President’s Column: Young Judaea in V Formation
The teenagers of the Northeast and Southeast Leadership Cabinets of Young Judaea were deeply troubled. How could they celebrate Thanksgiving when three months after Hurricane Katrina evacuees were still living in temporary homes, surviving on the bare minimum? The week before the holiday the Young Judaeans rented four trucks—one leaving from Boston, one from northern New Jersey and two from Atlanta—and made 24 stops in 10 days, picking up nonperishable food, books and toys. The teens themselves were too young to drive rental vehicles, so staff members, most of them former Judaeans, got behind the wheels, traveling day and night, heading south through Judaean strongholds from Massachusetts to the Carolinas to Florida. Everywhere they stopped, other Young Judaeans met them and added to the bounty. In the end, 18 Judaeans, aided along the way by hundreds of others, delivered 800 boxes—gifts of love—to the Noah’s Ark Relief Center in Jackson, Mississippi.
At the same time, in the disadvantaged seaside city of Bat Yam, near Tel Aviv, Young Judaea Year Course members were working in a soup kitchen.

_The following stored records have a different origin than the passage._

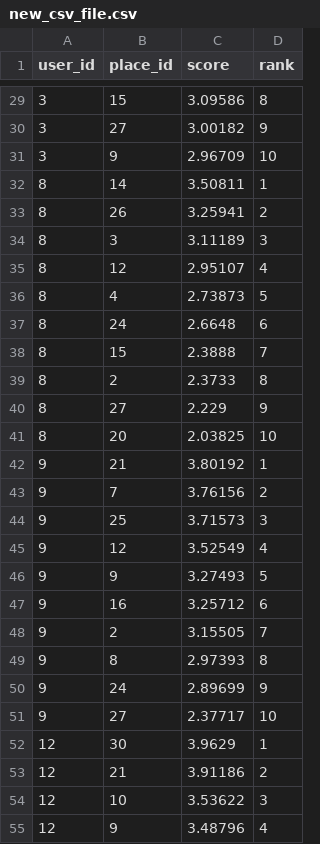
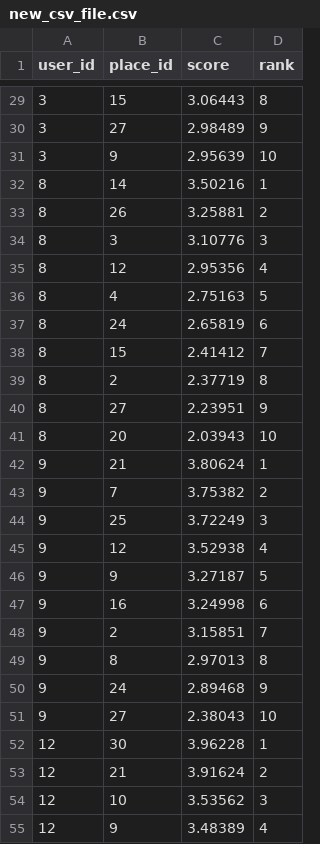
Before and after one commit to carjug/ada-capstone, a CSV file: lib/recommender/new_csv_file.csv, drawn as a sheet; only a part is shown, gaps mark what is left out; the diff covers the shown part only.

```diff
--- a/lib/recommender/new_csv_file.csv
+++ b/lib/recommender/new_csv_file.csv
@@ -29,27 +29,27 @@ user_id,place_id,score,rank
-3,15,3.09586,8
-3,27,3.00182,9
-3,9,2.96709,10
-8,14,3.50811,1
-8,26,3.25941,2
-8,3,3.11189,3
-8,12,2.95107,4
-8,4,2.73873,5
-8,24,2.6648,6
-8,15,2.3888,7
-8,2,2.3733,8
-8,27,2.229,9
-8,20,2.03825,10
-9,21,3.80192,1
-9,7,3.76156,2
-9,25,3.71573,3
-9,12,3.52549,4
-9,9,3.27493,5
-9,16,3.25712,6
-9,2,3.15505,7
-9,8,2.97393,8
-9,24,2.89699,9
-9,27,2.37717,10
-12,30,3.9629,1
-12,21,3.91186,2
-12,10,3.53622,3
-12,9,3.48796,4
+3,15,3.06443,8
+3,27,2.98489,9
+3,9,2.95639,10
+8,14,3.50216,1
+8,26,3.25881,2
+8,3,3.10776,3
+8,12,2.95356,4
+8,4,2.75163,5
+8,24,2.65819,6
+8,15,2.41412,7
+8,2,2.37719,8
+8,27,2.23951,9
+8,20,2.03943,10
+9,21,3.80624,1
+9,7,3.75382,2
+9,25,3.72249,3
+9,12,3.52938,4
+9,9,3.27187,5
+9,16,3.24998,6
+9,2,3.15851,7
+9,8,2.97013,8
+9,24,2.89468,9
+9,27,2.38043,10
+12,30,3.96228,1
+12,21,3.91624,2
+12,10,3.53562,3
+12,9,3.48389,4
```
Also changed, not shown: 2 added rows, 2 removed rows and 87 edited cells elsewhere in this file, lib/recommender/slim_response_data.csv, 3 other files.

The cook for the shelter was so impressed that our diaspora Jewish youngsters had postponed college to volunteer in his town that he offered to prepare a gourmet meal for them and to show them a few cooking tricks. There, too, the Judaeans were troubled. Living for the first time away from home, they appreciated the offer but were uncomfortable being recipients in a needy town without giving something back. So they showed up for dinner with a gift—$1,200 that they raised to help defray the cost of feeding the hungry men and women who eat daily in the soup kitchen.
I’m in awe of these young people. what moves me most is the image of Judaeans on both sides of the ocean deliberating over plans for helping the needy and then acting on them. Where did they learn this when so many of their peers think primarily of themselves? The values come from their homes—your homes. Through word and example we make the effort to instill love of humanity and a spirit of giving. Some knew, for example, that their parents had contributed funds, directed by Hadassah to the United Jewish Communities, to help hurricane evacuees, many of whom had lost homes and were dislocated twice, first from New Orleans, then Houston.
But I believe that the ability to act quickly on an idea, to get organized and to execute bold plans, comes from Young Judaea. By the time Young Judaeans are in high school they have practical experience carrying through programs. They have felt the joy of the special bonding friendships that come from working together for a cause, just as we do in Hadassah.
My heart swells with pride over their good deeds and I’m doubly pleased that we have built a brand new home for Young Judaeans in Israel. The run-in period for their new home on Masuah Hill in Jerusalem begins this month.
Most important, our young people have learned an invaluable lesson: You can accomplish far more working together, as a movement, than you can alone even with personal good intentions. Like Hadassah, our Young Judaea Zionist youth movement reinforces what is best in us and directs our energies to positive action.
I experienced the value of joining forces recently when I was invited to speak at the Hadassah-WIZO Canada convention in Vancouver. In New Jersey, I sometimes see flocks of geese flying to Canada. Did you know that when they fly in a V formation, they get 70 percent more power than flying alone? I feel that way among Zionists, that I’m lifted by the energy and passion of those around me. I was delighted to meet the Zionists to our north who share our values and who, by associating with Hadassah-International, support our projects in Israel. Except for a few vocabulary differences (they use words like “loonie” and “toonie” and frequently say “eh”), we speak the same language in our love for Zion and the Jewish people.
All of this, if you’ll pardon the expression, brings along some June in January. Stay warm!